“This was just the kind of weird job that I was looking for at that time, saying yes to anything that came along — and it actually sounded like so much fun,” Freymann said in a recent interview. “I ran to the store and got some fruits and vegetables, and my inclination was to make little characters out of them.”

Over the next 10 months, Freymann found himself working on what would become a book called “Play With Your Food.” Originally more of a group project, he saw other collaborators fade away as he mastered the work and took it on himself. This book was not strictly for children, but Freymann realized the potential and soon he and Elfers had secured a deal with Scholastic. That was a decade ago, and Freymann has been creating these books ever since.

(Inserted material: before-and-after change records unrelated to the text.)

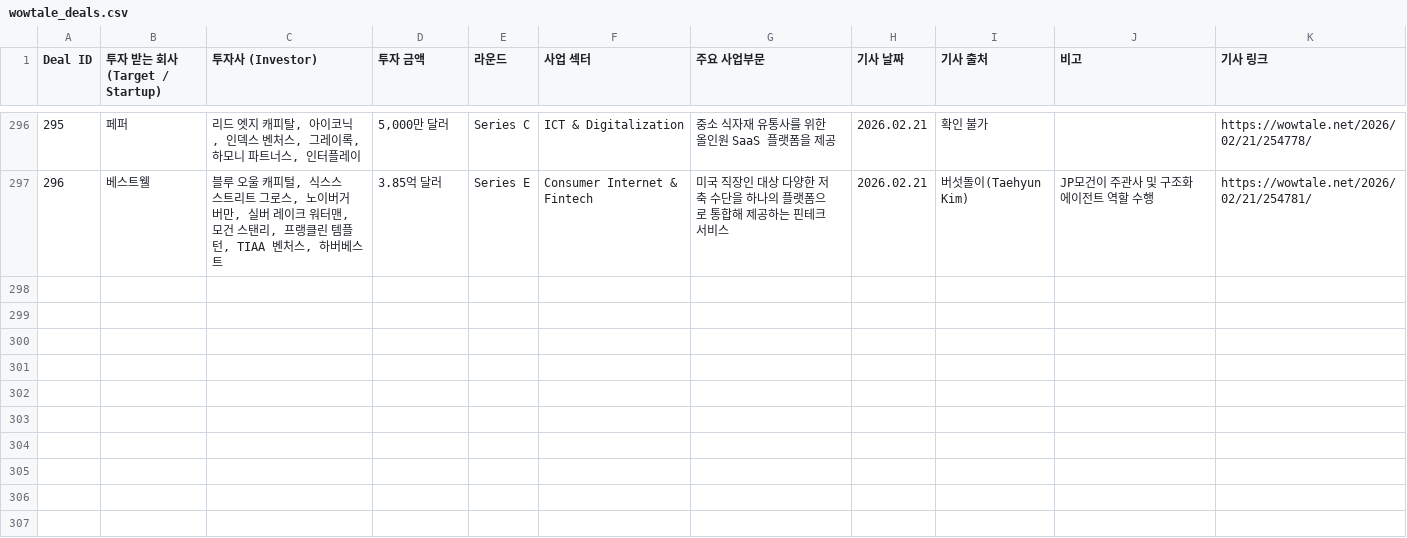
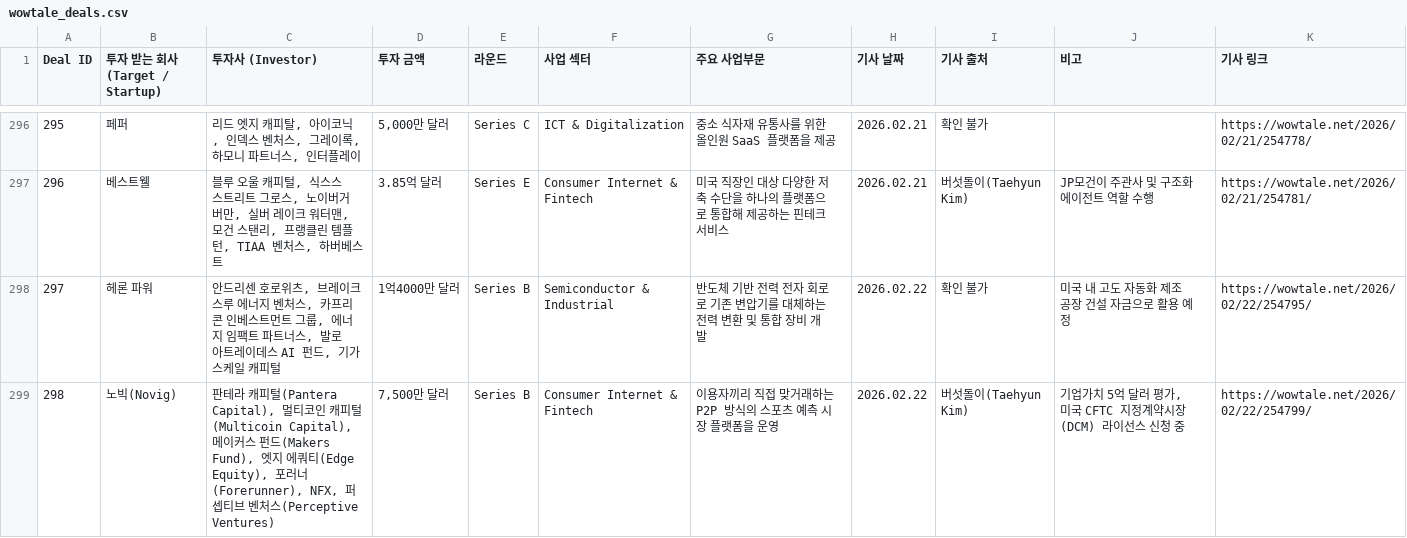
Before and after one commit to LFIntern/VC-News, a CSV file: wowtale_deals.csv, drawn as a sheet; only a part is shown, gaps mark what is left out.

```diff
--- a/wowtale_deals.csv
+++ b/wowtale_deals.csv
@@ -297 +297,3 @@ Deal ID,투자 받는 회사 (Target / Startup),투자사 (Investor),투자 금
 296,베스트웰,"블루 오울 캐피털, 식스스 스트리트 그로스, 노이버거 버만, 실버 레이크 워터맨, 모건 스탠리, 프랭클린 템플턴, TIAA 벤처스, 하버베스트",3.85억 달러,Series E,Consumer Internet & Fintech,미국 직장인 대상 다양한 저축 수단을 하나의 플랫폼으로 통합해 제공하는 핀테크 서비스,2026.02.21,버섯돌이(Taehyun Kim),JP모건이 주관사 및 구조화 에이전트 역할 수행,https://wowtale.net/2026/02/21/254781/
+297,헤론 파워,"안드리센 호로위츠, 브레이크스루 에너지 벤처스, 카프리콘 인베스트먼트 그룹, 에너지 임팩트 파트너스, 발로 아트레이데스 AI 펀드, 기가스케일 캐피털",1억4000만 달러,Series B,Semiconductor & Industrial,반도체 기반 전력 전자 회로로 기존 변압기를 대체하는 전력 변환 및 통합 장비 개발,2026.02.22,확인 불가,미국 내 고도 자동화 제조 공장 건설 자금으로 활용 예정,https://wowtale.net/2026/02/22/254795/
+298,노빅(Novig),"판테라 캐피털(Pantera Capital), 멀티코인 캐피털(Multicoin Capital), 메이커스 펀드(Makers Fund), 엣지 에쿼티(Edge Equity), 포러너(Forerunner), NFX, 퍼셉티브 벤처스(Perceptive Ventures)","7,500만 달러",Series B,Consumer Internet & Fintech,이용자끼리 직접 맞거래하는 P2P 방식의 스포츠 예측 시장 플랫폼을 운영,2026.02.22,버섯돌이(Taehyun Kim),"기업가치 5억 달러 평가, 미국 CFTC 지정계약시장(DCM) 라이선스 신청 중",https://wowtale.net/2026/02/22/254799/
```
Also changed, not shown: wowtale_latest.csv.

But food art does not mean all food as materials for construction.

“I set myself some very clear parameters early on, so I don’t do meat; I don’t do bread,” Freymann said. “I don’t do these because part of what I like working with is specific familiar kind of prototypical forms. A leg of lamb or a chicken drumstick doesn’t have the same kind of purity, and it certainly doesn’t have the same kind of cleanliness or color or texture.”

Fruit and vegetables are clean and easy to work with — and they also offer more possibilities when Freymann goes to the grocery store to rummage through likely items for his next creation.

“You look at a fruit or a vegetable and it has a stem, so that looks like a nose or a tail, and one thing leads to another,” he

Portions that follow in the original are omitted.